If you’ve visited Laughing Planet’s Woodstock location recently, you’ve probably noticed that we’ve built a cool new living wall. If you haven’t stopped by in a while, let us fill you in.
A living wall is a vertical arrangement of plants which, as the name suggests, can be mounted on a wall. While the concept was originally invented in 1938 by a professor of landscape architecture named Stanley Hart White, it wasn’t until recent years that living walls became a common sight in urban environments. Mr. White was ahead of his time, and never really got to see his invention (which he called “Botanical Bricks”) catch on. But these days, living walls are cropping up everywhere.
So, why not just grow those plants the old-fashioned way? Isn’t it disorienting for those poor plants?
Actually, the plants don’t seem to mind one bit.
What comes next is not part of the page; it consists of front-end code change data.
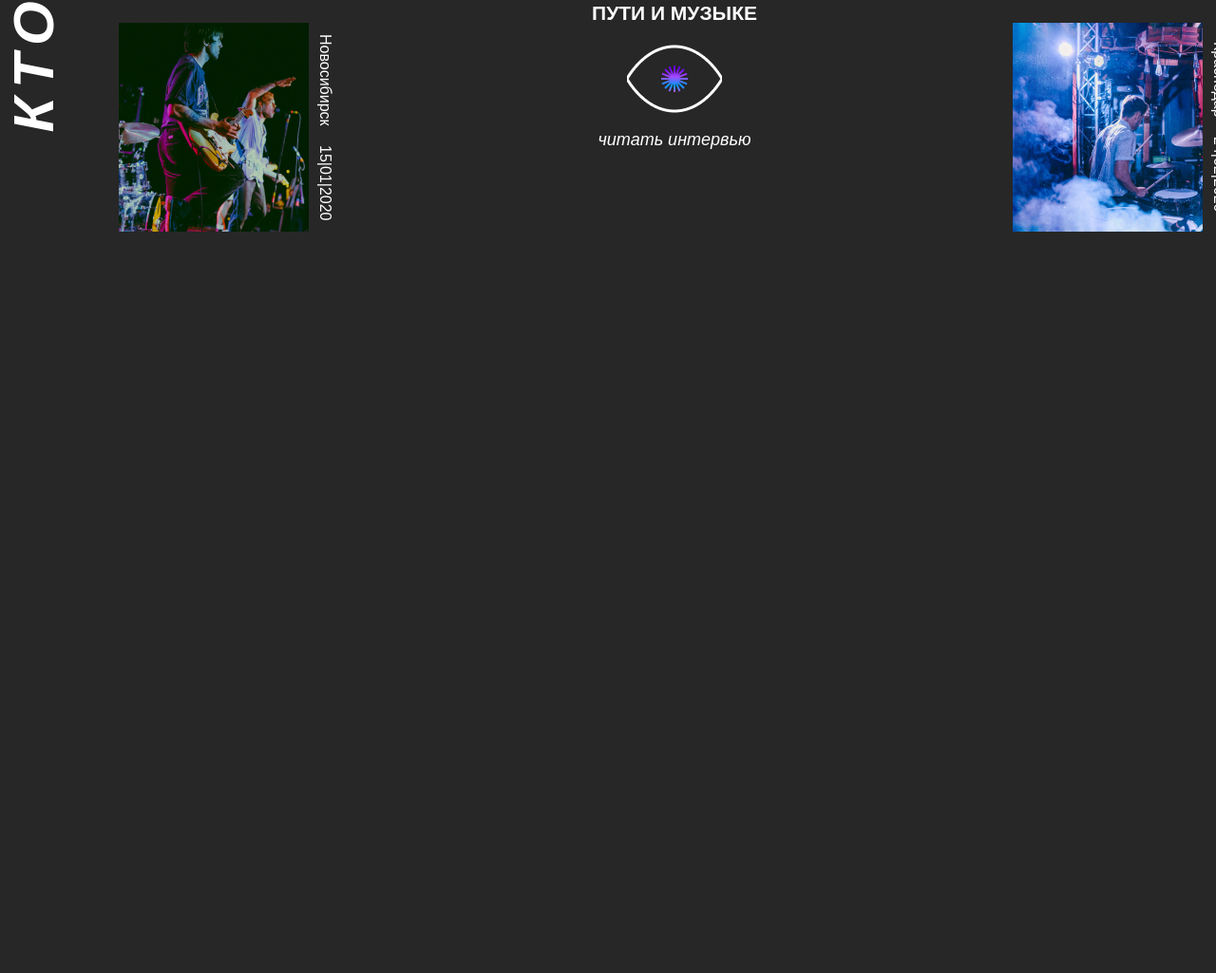
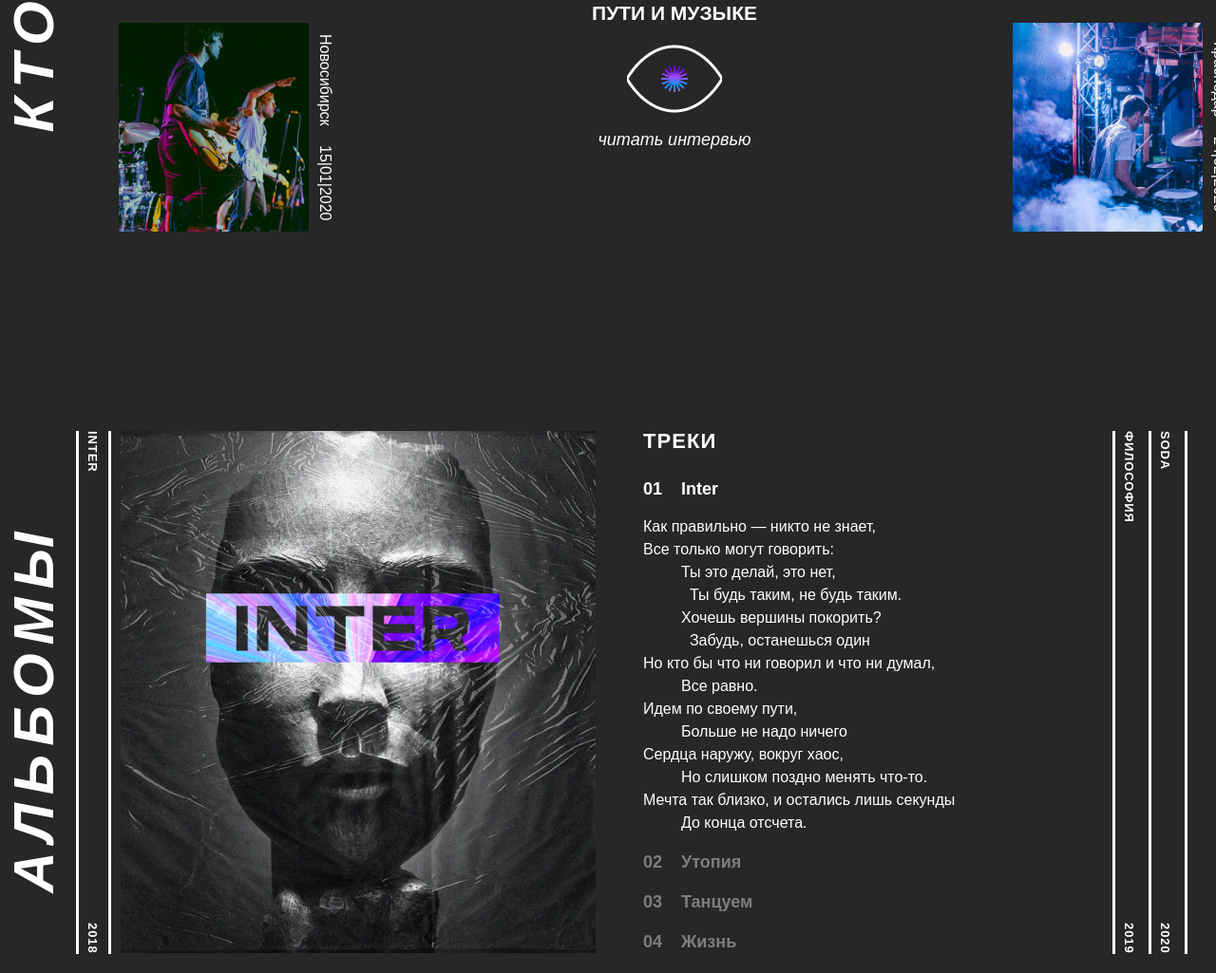
Before and after one commit to rook16rus/Utopia, a plain HTML site: page index.html in a window 1280 px wide. Shown: the part 1008-2033 px from the top of the page at 95% size. Before the commit the page ends 1362 px from the top, so only its background shows below. Drawn offline with Linux system fonts and the light colour scheme.

Commit message:
Сверстал блок c альбомами

```diff
--- a/css/style.css
+++ b/css/style.css
@@ -271,3 +271,110 @@ body {
 .more-link:active {
     opacity: 0.5;
 }
+
+.album {
+    padding-top: 100px;
+    padding-bottom: 20px;
+    padding-left: 25px;
+}
+
+.albums-list {
+    display: flex;
+    list-style: none;
+    padding: 0;
+    margin: 0;
+}
+
+.albums-item {
+    border-left: 3px solid #FFFFFF;
+    min-width: 35px;
+    display: flex;
+}
+
+.albums-item:last-child {
+    border-right: 3px solid #FFFFFF;
+}
+
+.albums-item-current {
+    flex-grow: 1;
+}
+
+.album-link {
+    display: flex;
+    justify-content: space-between;
+    padding: 0 5px;
+
+    writing-mode: vertical-rl;
+    font-weight: 900;
+    font-size: 18px;
+    line-height: normal;
+    letter-spacing: 0.05em;
+    text-decoration: none;
+    font-variant: all-small-caps;
+    color: #FFFFFF;
+}
+
+.album-content {
+    display: flex;
+    border-left: 3px solid #FFFFFF;
+    padding-left: 10px;
+}
+
+.track-list-wrapper {
+    margin-left: 50px;
+}
+
+.track-title {
+    margin: 0 0 25px;
+
+    font-weight: 900;
+    font-size: 22px;
+    line-height: 22px;
+    letter-spacing: 0.05em;
+    text-transform: uppercase;
+}
+
+.track-list {
+    list-style: none;
+    padding: 0;
+    margin: 0;
+    font-feature-settings: "zero" off;
+
+    counter-reset: track_counter;
+}
+
+.track-item {
+    margin-bottom: 15px;
+    line-height: 27px;
+}
+
+.track-item:not(.track-item-current) {
+    opacity: 0.4;
+}
+
+.track-item:last-child {
+    margin-bottom: 0;
+}
+
+.track-link {
+    font-weight: 600;
+    font-size: 18px;
+    line-height: 24px;
+
+    color: inherit;
+    text-decoration: none;
+    counter-increment: track_counter;
+}
+
+.track-link::before {
+    content: "0" counters(track_counter, "");
+    margin-right: 20px;
+}
+
+pre.track-content {
+    font-family: inherit;
+    font-weight: normal;
+    font-size: 16px;
+    line-height: 24px;
+    margin: 15px 0 0;
+}
--- a/index.html
+++ b/index.html
@@ -70,6 +70,57 @@
                 </div>
             </div>
         </section>
+        <section class="album section">
+            <h2>Альбомы</h2>
+            <ul class="albums-list">
+                <li class="albums-item albums-item-current">
+                    <a href="#" class="album-link">
+                        <span class="album-name">Inter</span>
+                        <span class="album-date">2018</span>
+                    </a>
+                    <div class="album-content">
+                        <img src="img/album%20cover.jpg" width="500" height="550" alt="Фотография альбома">
+                        <div class="track-list-wrapper">
+                            <h3 class="track-title">Треки</h3>
+                                <ol class="track-list">
+                                    <li class="track-item track-item-current">
+                                        <a href="#" class="track-link">Inter</a>
+                                        <pre class="track-content">Как правильно — никто не знает,
+Все только могут говорить:
+         Ты это делай, это нет,
+           Ты будь таким, не будь таким.
+         Хочешь вершины покорить?
+           Забудь, останешься один
+Но кто бы что ни говорил и что ни думал,
+         Все равно.
+Идем по своему пути,
+         Больше не надо ничего
+Сердца наружу, вокруг хаос,
+         Но слишком поздно менять что-то.
+Мечта так близко, и остались лишь секунды
+         До конца отсчета.</pre>
+                                </li>
+                                <li class="track-item"><a href="#" class="track-link">Утопия</a></li>
+                                <li class="track-item"><a href="#" class="track-link">Танцуем</a></li>
+                                <li class="track-item"><a href="#" class="track-link">Жизнь</a></li>
+                            </ol>
+                        </div>
+                    </div>
+                </li>
+                <li class="albums-item">
+                    <a href="#" class="album-link">
+                        <span class="album-name">Философия</span>
+                        <span class="album-date">2019</span>
+                    </a>
+                </li>
+                <li class="albums-item">
+                    <a href="#" class="album-link">
+                        <span class="album-name">Soda</span>
+                        <span class="album-date">2020</span>
+                    </a>
+                </li>
+            </ul>
+        </section>
     </div>
 </main>
 </body>
```
Also changed, not shown: img/album cover.jpg (added).
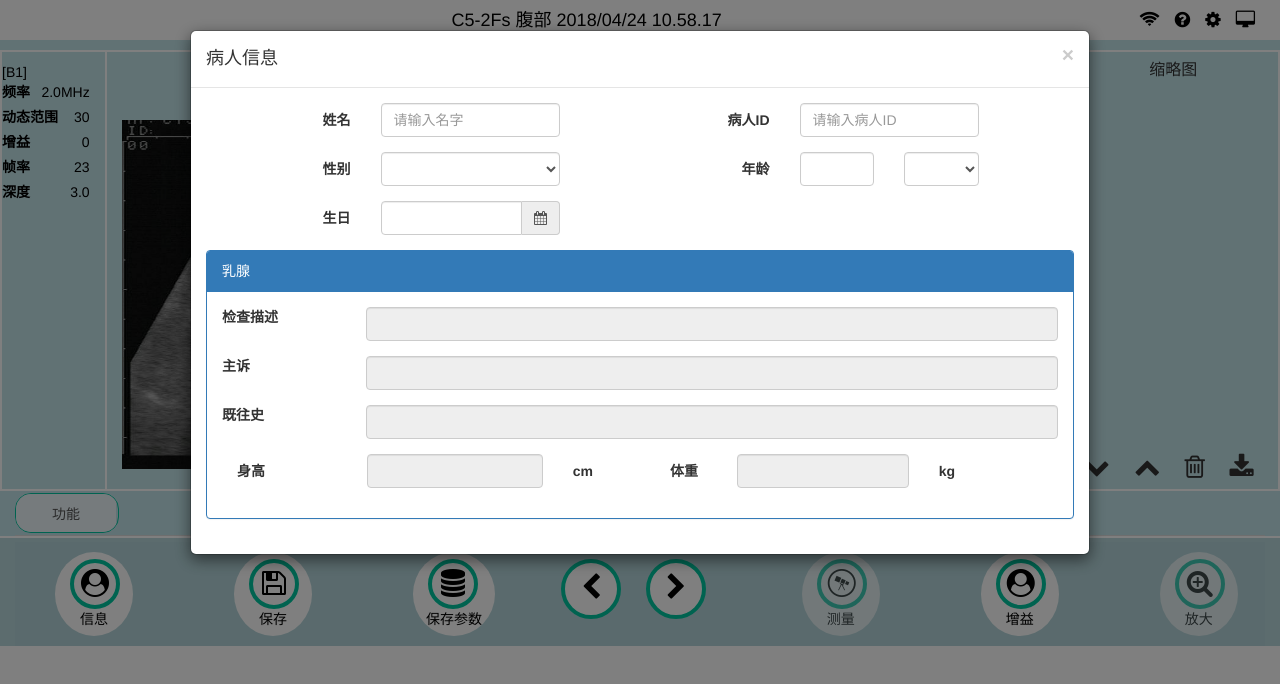
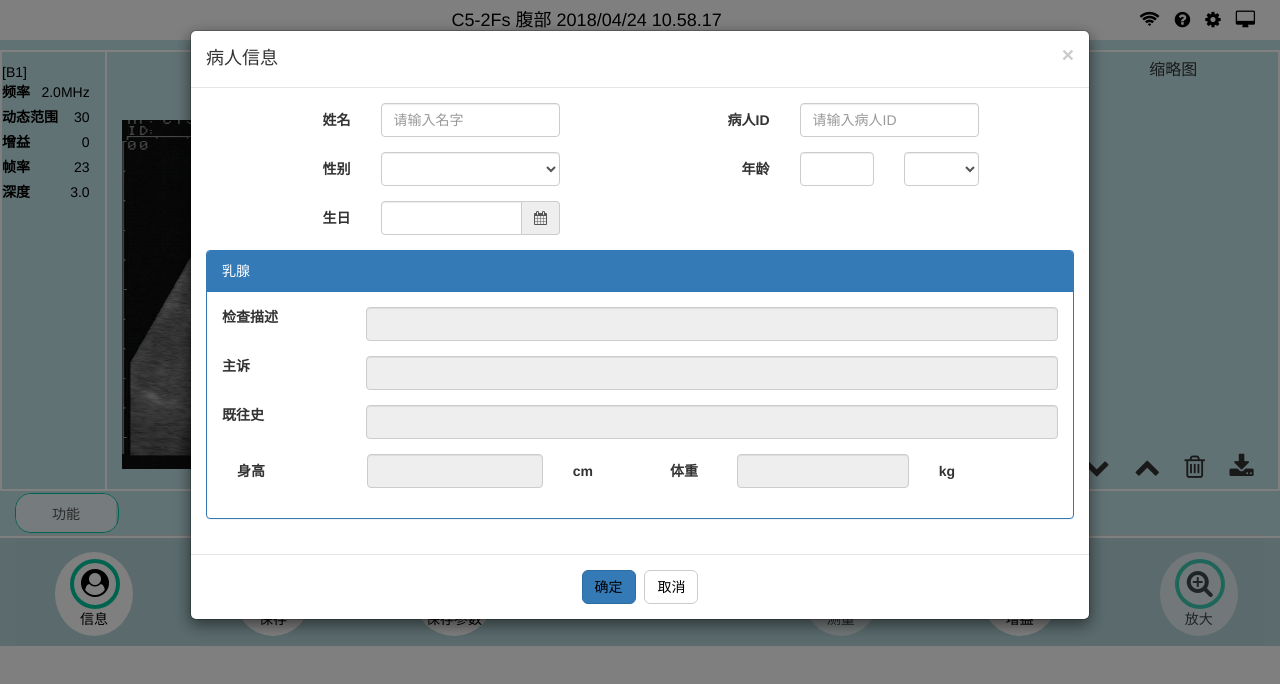
Before and after one commit to MEIFANDDD/pobo2, a plain HTML site: page index.html in a window 1280 px wide. Both pictures are taken after a click on the button "信息". Drawn offline with Linux system fonts and the light colour scheme.

Commit message:
缺少闭合标签

```diff
--- a/index.html
+++ b/index.html
@@ -296,7 +296,6 @@
 								</div>
 							</div>
 
-
 							<div class="col-sm-5 col-md-5 col-lg-5">
 
 								<div class="btn-group btn-group-1 btn-list" style="display: block;">
@@ -319,7 +318,7 @@
 					</div>
 				</div>
 			</div>
-
+		</div>
 		<!--按钮控制面板 结束-->
 
 		<!--模态框-->
@@ -401,14 +400,12 @@
 										</div>
 									</div>
 
-
 									<div class="form-group">
 										<label for="chiefComplaint" class="col-xs-4 col-sm-2 col-md-2 col-lg-2">主诉</label>
 										<div class="col-xs-8 col-sm-10 col-md-10 col-lg-10">
 											<input type="text" class="form-control" disabled id="chiefComplaint" data-bind="value:chiefComplaint" />
 										</div>
 									</div>
-
 
 									<div class="form-group">
 
@@ -443,6 +440,15 @@
 										</div>
 									</div>
 
+								</div>
+							</div>
+						</div>
+					</div>
+					<div class="modal-footer">
+						<div class="row">
+							<div class="col-xs-12 col-sm-12 text-center">
+								<button type="button" class="btn btn-primary" data-bind="click:$root.sure">确定</button>
+								<button type="button" class="btn btn-default" data-dismiss="modal" data-bind="click:$root.close">取消</button>
 							</div>
 						</div>
 
```
Lines whose indentation alone changed are shown as unchanged.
After all, some of them like to climb walls anyway. And, living walls have some really neat benefits. As you know, vegetation purifies the air. Through the process of photosynthesis, it filters nitrogen dioxide. Greenery also traps fine particulates, which are a major contributing factor to asthma attacks and other respiratory illnesses.
Out of the Way, LEEDS—There’s a New (Green Building) Sheriff in Town
LEEDS was only the beginning. Now, the gauntlet has truly been thrown down. The International Living Building Institute has issued a challenge:
“to all design professionals, contractors and building owners to create the foundation for a sustainable future in the fabric of our communities.
to politicians and government officials to remove barriers to systemic change, and to realign incentives and market signals that truly protect the health, safety and welfare of people and all beings.
to all of humanity to reconcile the built environment with the natural environment, into a civilization that creates greater biodiversity, resilience and opportunities for life with each adaptation and development.”
Living Building Challenge Certified: Omega Center for Sustainable Living
The Living Building Challenge is currently the most stringent and advanced measure of sustainability, providing a comprehensive set of green practices for building designers, developers and owners.
From avoiding ecologically harmful materials to demonstrating a full year of net-zero energy use, the Living Building Challenge is a tough but inspiring call to action. “A tall order to be sure,” states the organization, but one that has already been met by several projects—and continues to be pursued by many more. Continue reading
The Proposed Oregon Sustainability Center
A proposal to build a massive net-zero energy facility has sparked controversy over its worth as a public investment. The Oregon Sustainability Center would not only be a net-zero energy building–meaning that it produces as much energy as it uses–it would also be water independent.
The goal would be to achieve Living Building Challenge Certification, which requires that a building demonstrate 12 consecutive months of net-zero energy and water use, while using locally sourced, non-toxic materials in its operations.
These cutting edge performance goals highlight some of the most impressive advancements in energy efficiency and renewable energy technologies. Unfortunately, they come at a price: the building would cost roughly 3 times the cost of a “traditional commercial building,” turning some public officials and taxpayers into critics.
The Oregon Sustainability Center would be a kind of hub for sustainability related businesses, non-profits, educational programs and government agencies. So is it worth the investment? Sustainable Business Oregon seems to think so.
Read the full story on the Oregon Sustainability Center here.